- What is being asked -
Find the line with "Repository: lhggiang/CaseStudy" in the entries below, then reproduce it and every line after it down to and including the line with "1355 px after).", exactly.

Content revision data
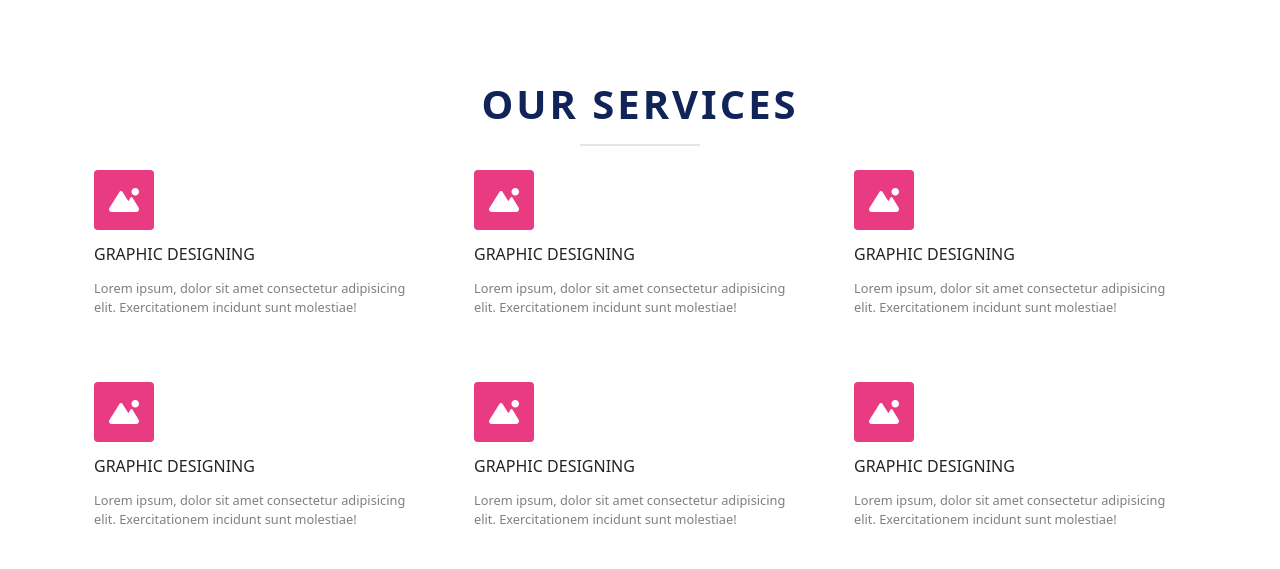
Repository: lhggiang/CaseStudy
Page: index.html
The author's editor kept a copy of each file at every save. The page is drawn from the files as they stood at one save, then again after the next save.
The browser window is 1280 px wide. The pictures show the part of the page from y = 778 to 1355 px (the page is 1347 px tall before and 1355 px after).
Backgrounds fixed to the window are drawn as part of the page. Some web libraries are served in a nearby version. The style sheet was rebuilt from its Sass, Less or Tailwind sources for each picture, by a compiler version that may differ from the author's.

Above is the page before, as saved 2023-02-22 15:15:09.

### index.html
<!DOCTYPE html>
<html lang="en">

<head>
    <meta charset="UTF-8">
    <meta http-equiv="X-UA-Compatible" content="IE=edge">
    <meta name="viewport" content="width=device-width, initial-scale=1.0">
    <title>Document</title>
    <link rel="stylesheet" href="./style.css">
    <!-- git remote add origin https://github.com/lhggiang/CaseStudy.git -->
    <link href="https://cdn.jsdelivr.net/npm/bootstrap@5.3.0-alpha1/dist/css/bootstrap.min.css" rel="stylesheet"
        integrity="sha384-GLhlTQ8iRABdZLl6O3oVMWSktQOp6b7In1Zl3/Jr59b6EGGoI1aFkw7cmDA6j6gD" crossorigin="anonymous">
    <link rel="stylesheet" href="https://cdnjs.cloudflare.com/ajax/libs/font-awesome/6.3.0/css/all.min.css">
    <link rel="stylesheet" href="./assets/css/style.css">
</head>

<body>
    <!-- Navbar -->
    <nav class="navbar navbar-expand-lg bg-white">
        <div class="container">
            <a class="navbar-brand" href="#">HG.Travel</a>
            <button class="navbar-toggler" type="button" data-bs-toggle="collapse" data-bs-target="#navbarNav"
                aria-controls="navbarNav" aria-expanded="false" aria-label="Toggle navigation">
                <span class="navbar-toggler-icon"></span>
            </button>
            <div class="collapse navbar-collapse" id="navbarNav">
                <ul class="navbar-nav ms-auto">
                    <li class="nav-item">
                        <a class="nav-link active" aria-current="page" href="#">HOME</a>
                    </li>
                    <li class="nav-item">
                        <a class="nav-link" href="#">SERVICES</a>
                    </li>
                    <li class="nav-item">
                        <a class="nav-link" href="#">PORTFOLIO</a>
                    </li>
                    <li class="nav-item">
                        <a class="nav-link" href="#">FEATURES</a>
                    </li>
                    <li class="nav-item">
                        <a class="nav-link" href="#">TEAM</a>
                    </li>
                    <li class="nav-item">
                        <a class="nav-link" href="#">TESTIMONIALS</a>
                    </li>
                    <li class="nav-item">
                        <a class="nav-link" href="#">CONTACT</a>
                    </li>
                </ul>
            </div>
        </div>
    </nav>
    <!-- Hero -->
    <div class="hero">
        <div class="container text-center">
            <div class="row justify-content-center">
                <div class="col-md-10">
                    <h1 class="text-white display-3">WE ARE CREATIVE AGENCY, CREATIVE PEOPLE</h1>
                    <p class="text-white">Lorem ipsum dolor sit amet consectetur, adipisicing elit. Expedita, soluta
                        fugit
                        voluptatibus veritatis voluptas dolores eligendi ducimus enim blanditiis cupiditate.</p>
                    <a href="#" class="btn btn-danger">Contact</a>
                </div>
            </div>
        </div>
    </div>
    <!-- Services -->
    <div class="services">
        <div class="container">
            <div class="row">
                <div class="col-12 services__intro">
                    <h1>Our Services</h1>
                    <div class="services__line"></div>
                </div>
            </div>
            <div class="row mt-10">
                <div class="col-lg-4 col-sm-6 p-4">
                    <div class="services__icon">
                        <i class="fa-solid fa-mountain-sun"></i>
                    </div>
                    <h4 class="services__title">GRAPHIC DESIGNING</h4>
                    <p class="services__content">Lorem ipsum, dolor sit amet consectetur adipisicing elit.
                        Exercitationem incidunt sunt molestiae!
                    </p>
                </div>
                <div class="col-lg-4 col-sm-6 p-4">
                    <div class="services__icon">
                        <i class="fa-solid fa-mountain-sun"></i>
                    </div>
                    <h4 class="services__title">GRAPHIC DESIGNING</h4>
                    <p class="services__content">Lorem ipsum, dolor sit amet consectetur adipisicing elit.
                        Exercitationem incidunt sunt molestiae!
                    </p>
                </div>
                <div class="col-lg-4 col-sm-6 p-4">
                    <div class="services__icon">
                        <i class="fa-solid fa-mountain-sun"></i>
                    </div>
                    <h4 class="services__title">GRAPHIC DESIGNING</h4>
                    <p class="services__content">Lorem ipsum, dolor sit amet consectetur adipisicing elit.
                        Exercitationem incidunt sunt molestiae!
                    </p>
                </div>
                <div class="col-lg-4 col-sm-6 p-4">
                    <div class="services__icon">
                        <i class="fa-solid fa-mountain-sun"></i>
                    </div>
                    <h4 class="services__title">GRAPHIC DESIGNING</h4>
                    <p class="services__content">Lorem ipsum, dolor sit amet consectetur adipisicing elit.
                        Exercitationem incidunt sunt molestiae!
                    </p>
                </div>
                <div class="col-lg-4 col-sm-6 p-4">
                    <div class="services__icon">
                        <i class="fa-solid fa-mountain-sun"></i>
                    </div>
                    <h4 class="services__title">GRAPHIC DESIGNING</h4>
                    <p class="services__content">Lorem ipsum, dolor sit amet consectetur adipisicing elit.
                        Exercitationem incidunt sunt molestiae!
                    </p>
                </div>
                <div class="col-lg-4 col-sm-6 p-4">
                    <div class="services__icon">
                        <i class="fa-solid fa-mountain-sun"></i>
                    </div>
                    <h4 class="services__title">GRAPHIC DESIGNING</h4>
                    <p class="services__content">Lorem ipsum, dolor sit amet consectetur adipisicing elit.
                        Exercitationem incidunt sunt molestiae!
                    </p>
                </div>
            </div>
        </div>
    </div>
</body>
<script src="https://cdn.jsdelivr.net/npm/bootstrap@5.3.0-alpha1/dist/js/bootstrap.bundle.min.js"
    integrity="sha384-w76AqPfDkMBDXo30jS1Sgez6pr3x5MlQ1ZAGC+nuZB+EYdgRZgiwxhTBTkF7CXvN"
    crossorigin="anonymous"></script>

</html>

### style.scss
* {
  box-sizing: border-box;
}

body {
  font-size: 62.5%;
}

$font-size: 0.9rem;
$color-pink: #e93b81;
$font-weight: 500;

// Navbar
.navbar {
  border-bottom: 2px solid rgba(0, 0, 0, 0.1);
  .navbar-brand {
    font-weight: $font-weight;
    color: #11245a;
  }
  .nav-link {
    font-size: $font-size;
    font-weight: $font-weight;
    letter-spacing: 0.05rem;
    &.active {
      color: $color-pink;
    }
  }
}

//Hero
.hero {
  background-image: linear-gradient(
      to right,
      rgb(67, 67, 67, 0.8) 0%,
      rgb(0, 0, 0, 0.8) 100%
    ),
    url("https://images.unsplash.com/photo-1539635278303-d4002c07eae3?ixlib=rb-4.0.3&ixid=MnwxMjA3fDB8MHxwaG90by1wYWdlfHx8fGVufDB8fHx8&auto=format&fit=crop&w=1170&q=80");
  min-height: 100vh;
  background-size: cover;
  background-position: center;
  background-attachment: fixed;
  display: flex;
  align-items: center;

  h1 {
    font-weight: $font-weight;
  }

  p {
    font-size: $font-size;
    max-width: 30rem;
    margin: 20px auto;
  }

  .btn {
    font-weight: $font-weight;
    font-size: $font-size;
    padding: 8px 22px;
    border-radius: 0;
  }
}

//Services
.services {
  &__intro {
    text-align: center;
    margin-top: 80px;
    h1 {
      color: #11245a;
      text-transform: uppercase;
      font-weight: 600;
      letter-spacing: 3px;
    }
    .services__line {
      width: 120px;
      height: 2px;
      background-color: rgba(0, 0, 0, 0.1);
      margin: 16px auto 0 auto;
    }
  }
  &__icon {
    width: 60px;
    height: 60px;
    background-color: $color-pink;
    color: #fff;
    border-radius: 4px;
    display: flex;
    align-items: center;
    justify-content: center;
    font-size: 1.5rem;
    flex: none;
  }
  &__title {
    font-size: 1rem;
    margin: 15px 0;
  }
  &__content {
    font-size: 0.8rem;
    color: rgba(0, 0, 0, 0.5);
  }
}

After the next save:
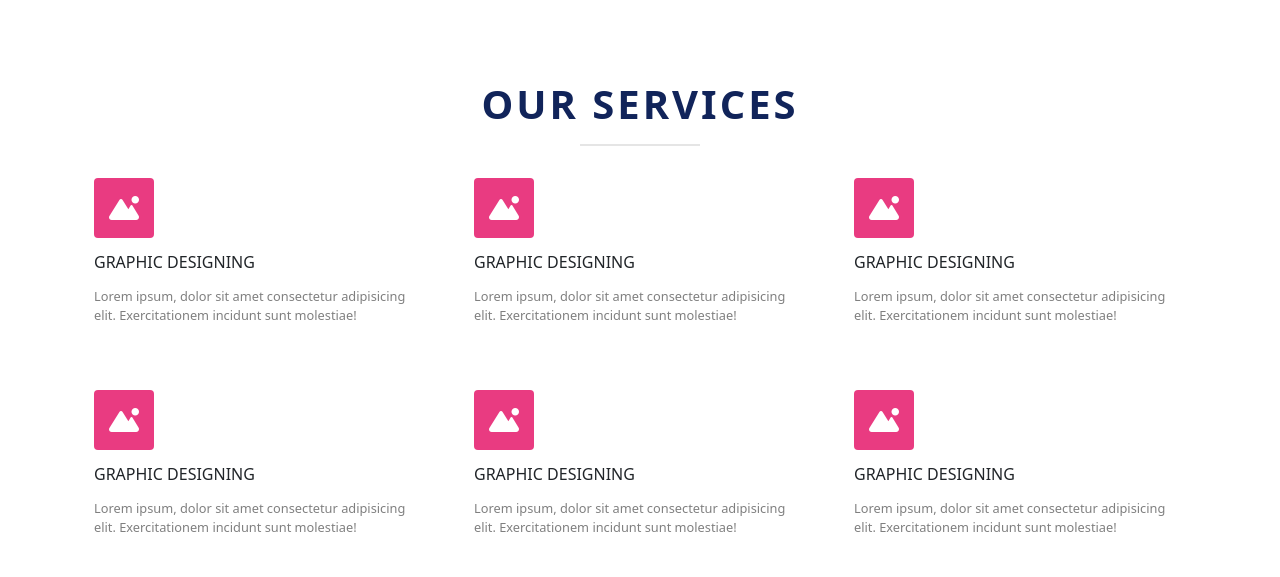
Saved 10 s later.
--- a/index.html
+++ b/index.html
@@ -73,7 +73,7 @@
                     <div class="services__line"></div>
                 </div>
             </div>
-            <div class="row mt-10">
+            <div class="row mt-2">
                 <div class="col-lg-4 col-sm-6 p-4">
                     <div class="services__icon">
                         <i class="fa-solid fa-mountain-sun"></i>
--
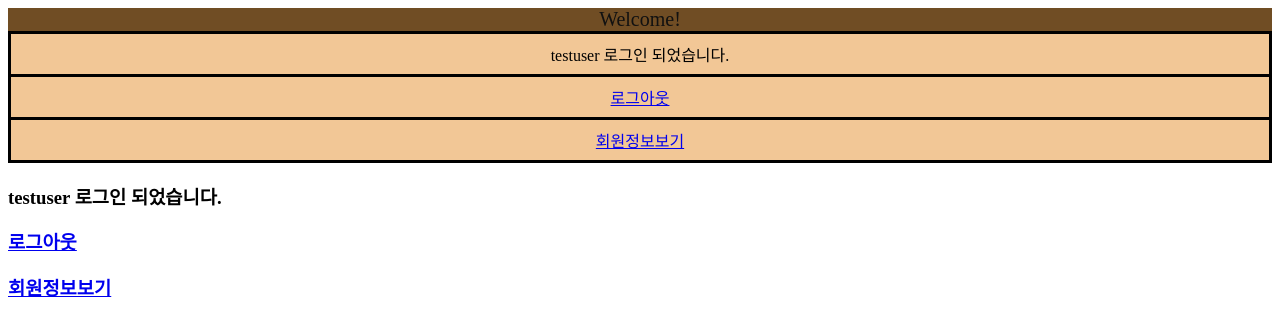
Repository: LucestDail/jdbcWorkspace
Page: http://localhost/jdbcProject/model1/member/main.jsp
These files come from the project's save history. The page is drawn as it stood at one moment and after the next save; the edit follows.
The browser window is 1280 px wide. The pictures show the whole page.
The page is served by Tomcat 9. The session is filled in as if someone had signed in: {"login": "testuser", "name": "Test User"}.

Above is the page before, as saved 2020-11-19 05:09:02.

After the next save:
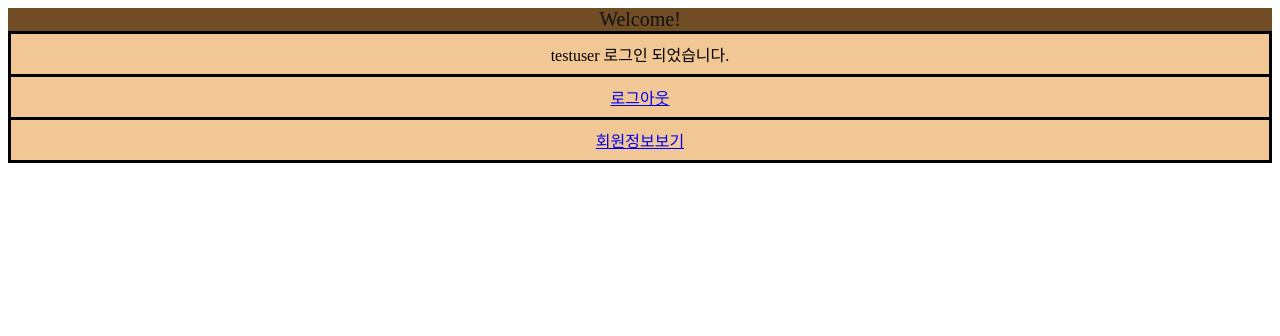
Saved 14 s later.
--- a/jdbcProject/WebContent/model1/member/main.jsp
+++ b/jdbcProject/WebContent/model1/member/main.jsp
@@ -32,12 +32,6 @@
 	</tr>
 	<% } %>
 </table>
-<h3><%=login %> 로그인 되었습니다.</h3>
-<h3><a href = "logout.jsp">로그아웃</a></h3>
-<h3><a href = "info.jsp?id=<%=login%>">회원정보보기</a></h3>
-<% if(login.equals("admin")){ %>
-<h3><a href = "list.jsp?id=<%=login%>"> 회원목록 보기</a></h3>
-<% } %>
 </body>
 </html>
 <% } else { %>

- Your solution -
Repository: lhggiang/CaseStudy
Page: index.html
The author's editor kept a copy of each file at every save. The page is drawn from the files as they stood at one save, then again after the next save.
The browser window is 1280 px wide. The pictures show the part of the page from y = 778 to 1355 px (the page is 1347 px tall before and 1355 px after).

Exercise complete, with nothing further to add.